Although nothing is preventing the government from gaining access this way today-key escrow or not-proponents say the doorbell policy would standardize such procedures.
"Different [manufacturers] had different ways of doing it", said Dan Scheinman, general counsel at Cisco in San Jose, Calif. "This allows for a common approach to the problem."
Such a compromise allays government fears that illicit activity can be hidden in virtually uncrackable code while network security is controlled by administrators, say backers of the plan.
However, experts wonder whether the doorbell approach still gives away the keys to the kingdom without much in return.
"Private doorbell is not a compromise, or a middle solution, or a new idea. This is key escrow. It's in the network, but it's the same thing", said Bruce Schneier, a cryptographer and president of Counterpane Systems Inc., a consultancy in Minneapolis. "It addresses the government's desire to eavesdrop and does not solve any business need."

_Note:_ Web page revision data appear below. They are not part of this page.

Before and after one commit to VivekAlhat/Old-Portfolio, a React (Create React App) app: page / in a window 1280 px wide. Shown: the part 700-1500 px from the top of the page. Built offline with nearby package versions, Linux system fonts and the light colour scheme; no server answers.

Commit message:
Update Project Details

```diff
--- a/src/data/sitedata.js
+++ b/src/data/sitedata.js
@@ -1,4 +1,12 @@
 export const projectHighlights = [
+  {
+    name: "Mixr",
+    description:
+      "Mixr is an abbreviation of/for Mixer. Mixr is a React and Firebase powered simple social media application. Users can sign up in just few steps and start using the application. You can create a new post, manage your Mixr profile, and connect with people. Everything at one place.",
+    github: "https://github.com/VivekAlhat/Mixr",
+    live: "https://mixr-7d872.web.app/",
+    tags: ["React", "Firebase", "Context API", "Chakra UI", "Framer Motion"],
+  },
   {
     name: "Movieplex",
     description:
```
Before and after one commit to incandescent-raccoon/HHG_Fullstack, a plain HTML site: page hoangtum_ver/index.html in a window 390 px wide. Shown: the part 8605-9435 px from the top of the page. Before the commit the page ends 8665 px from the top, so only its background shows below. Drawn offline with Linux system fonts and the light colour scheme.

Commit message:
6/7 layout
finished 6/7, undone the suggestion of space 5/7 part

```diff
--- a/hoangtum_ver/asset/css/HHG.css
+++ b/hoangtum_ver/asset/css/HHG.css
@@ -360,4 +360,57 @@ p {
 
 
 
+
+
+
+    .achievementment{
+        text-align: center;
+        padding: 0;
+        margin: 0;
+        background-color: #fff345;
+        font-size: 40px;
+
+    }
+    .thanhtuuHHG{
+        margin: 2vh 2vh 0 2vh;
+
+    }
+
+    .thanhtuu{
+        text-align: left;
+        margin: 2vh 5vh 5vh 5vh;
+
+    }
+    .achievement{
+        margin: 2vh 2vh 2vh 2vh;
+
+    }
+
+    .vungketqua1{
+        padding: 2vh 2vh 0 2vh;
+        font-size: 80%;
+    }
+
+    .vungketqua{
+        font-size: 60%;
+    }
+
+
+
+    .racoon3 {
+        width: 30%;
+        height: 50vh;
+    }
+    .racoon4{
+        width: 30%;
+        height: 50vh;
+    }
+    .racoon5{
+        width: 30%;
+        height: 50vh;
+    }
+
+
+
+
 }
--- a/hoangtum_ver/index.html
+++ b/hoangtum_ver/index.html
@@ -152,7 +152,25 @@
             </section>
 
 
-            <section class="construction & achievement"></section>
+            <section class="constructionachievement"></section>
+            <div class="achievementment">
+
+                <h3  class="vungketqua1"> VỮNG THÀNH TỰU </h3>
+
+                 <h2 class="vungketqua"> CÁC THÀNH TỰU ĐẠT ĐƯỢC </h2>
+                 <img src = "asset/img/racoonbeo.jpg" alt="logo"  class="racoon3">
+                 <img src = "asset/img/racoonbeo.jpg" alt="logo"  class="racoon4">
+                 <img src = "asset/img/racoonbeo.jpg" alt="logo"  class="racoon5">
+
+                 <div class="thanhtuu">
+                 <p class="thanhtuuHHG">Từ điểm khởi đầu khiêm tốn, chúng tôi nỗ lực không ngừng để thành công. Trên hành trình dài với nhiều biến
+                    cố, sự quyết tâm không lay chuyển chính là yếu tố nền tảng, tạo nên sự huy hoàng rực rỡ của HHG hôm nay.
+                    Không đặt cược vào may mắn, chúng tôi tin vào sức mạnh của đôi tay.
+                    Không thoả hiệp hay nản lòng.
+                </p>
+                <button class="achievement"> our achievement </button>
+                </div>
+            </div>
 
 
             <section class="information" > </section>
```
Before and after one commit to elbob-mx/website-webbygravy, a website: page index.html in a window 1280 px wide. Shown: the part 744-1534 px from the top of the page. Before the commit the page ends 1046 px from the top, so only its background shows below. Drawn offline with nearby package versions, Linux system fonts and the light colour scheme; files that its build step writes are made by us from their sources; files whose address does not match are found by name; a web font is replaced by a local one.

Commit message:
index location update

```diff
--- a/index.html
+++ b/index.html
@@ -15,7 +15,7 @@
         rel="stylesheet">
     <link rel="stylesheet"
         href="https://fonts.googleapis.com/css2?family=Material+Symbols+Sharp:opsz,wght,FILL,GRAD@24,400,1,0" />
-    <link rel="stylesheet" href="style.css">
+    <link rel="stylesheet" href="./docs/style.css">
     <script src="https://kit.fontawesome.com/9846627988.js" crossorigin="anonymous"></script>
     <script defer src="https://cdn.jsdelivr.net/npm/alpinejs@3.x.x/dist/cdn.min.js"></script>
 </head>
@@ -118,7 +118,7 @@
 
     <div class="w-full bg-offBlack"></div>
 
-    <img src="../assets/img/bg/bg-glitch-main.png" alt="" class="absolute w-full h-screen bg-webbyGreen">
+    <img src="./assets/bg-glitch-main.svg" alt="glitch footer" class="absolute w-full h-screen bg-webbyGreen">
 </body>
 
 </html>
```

Such a policy, say Schneier and others, illustrates the new reality that federal investigators may be increasingly interested in data passing through private networks - a situation that involves the active participation of network administrators.
Private-doorbell advocates counter that the proposal is analogous to the telephone world, where wiretaps are still uncommon and hard to get. Less than 1,000 warrants were issued for communication in transit last year, the large majority of which were for voice transmission, said Cisco's Scheinman.
The doorbell plan is protected from further government abuse because of its real-time nature, say others. That is, authorities can capture only live data rather than capturing data first and obtaining a search warrant later.
Furthermore, the proposal applies only to products shipped overseas. Managers of networks in the United States can obtain greater than 40-bit encryption without key escrow, and are just as subject to search warrants in the future as they are today.
But even those who praise the doorbell plan are wary of the government's intentions. "Network wiretapping probably happens infrequently, but the government anticipates it will need to do it more in the future", said Jim Bidzos, president of RSA Data Security Inc., a manufacturer of cryptography software in San Mateo, Calif., that is not a member of the doorbell coalition.
Even if it doesn't foreshadow a police state in which investigators are beating down the doors of network managers, the doorbell plan is not without limitations. For example, it does not accommodate data that gets encrypted by end users or the network applications they use. Rather, data would have to be encrypted only in the network device in order for the plan to work.
"The only way an organization can really implement the private-doorbell concept is to prevent end users from using their own encryption prior to the traffic going to the router", said Patricia E. Gibbons, acting chief communications technician for the city of San Jose. However unlikely, such a requirement would turn companies and Internet service providers into data-recovery agents more than they should be, she adds.
"It looks to me like any organization that actually provides Internet access to an employee or subscriber becomes the traffic cop that hands out decrypts to anyone who looks appropriate", Gibbons said.
Government meddling and conspiracy theories aside, the proposal still leaves some users uneasy about the potential impact on the overall security of their networks. "I'm less worried about legal intrusion into the network than about someone improperly abusing that authority", said AFC Enterprises' Clapes. "Encryption or not, a court order will grant a government agency access to data. But if someone else who has the right tools can access the network on a whim, the security seems like wasted money."
Added RSA's Bidzos, "If it can be turned off by the government, then can it be turned off by someone else?"